*PROBLEM DESCRIPTION*. Scan the material below for the word "full", then copy every line in which it appears.

===== GIVEN DATA =====

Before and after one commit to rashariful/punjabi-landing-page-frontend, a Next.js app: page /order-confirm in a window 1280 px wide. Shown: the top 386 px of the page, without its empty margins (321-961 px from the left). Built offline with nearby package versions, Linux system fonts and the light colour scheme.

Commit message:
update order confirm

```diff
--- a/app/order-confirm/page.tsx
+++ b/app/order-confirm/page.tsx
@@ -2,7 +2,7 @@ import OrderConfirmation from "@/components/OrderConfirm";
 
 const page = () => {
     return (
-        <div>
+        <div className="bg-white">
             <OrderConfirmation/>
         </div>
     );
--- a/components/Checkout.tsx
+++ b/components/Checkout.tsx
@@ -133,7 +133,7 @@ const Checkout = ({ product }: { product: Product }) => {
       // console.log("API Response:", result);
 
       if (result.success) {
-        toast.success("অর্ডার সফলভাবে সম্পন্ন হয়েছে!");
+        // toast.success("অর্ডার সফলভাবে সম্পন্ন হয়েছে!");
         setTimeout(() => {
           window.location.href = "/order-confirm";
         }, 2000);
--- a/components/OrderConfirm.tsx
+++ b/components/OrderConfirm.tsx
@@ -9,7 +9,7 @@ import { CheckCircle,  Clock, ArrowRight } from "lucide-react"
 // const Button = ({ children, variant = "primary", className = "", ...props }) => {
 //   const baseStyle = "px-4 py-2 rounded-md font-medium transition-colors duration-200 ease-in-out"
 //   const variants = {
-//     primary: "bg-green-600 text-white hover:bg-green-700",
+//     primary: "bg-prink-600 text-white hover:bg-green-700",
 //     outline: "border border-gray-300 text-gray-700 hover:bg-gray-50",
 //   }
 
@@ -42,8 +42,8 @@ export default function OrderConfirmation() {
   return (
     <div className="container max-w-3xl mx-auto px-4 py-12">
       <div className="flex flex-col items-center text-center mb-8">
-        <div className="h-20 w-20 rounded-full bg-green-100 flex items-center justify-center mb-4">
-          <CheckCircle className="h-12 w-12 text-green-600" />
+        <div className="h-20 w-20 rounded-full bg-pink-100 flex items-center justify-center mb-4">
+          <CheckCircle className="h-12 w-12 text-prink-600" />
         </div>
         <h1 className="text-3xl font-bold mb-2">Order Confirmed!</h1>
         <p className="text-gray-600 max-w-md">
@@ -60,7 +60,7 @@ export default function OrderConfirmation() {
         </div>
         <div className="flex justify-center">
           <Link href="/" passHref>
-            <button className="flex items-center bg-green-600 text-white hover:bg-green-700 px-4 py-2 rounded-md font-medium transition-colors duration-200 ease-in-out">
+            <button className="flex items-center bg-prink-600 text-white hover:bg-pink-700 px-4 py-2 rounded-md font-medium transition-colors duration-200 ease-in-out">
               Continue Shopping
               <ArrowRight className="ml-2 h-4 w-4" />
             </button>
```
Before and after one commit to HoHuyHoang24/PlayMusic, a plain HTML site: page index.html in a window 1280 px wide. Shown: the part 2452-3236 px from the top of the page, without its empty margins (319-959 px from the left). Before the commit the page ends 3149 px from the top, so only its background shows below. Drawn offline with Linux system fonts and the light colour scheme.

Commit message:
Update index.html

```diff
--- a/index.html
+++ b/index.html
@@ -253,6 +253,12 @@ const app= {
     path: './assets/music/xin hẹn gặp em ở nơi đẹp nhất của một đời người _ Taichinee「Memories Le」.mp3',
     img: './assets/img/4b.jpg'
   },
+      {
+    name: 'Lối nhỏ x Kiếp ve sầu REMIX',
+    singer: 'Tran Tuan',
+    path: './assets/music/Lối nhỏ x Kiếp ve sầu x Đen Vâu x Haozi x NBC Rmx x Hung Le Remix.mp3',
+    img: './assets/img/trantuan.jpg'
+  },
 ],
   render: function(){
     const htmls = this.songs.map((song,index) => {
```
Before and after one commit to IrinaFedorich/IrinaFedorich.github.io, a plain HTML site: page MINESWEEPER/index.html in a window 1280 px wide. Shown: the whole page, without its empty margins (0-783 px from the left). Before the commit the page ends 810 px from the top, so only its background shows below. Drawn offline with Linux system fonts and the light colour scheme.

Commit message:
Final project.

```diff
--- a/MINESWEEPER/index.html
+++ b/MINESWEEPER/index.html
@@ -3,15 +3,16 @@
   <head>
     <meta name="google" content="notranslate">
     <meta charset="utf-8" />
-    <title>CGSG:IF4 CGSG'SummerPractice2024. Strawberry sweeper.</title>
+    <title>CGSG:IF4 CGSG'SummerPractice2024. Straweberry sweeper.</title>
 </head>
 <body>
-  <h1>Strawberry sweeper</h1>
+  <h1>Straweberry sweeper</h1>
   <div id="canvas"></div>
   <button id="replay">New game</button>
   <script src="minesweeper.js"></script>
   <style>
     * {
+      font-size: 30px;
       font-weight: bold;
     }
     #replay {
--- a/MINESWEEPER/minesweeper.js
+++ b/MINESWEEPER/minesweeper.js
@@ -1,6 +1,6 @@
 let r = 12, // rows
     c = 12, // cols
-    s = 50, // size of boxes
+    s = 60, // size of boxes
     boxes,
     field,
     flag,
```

=====

*RESPONSE FOR THIS EXERCISE*.
-        <div className="h-20 w-20 rounded-full bg-green-100 flex items-center justify-center mb-4">
+        <div className="h-20 w-20 rounded-full bg-pink-100 flex items-center justify-center mb-4">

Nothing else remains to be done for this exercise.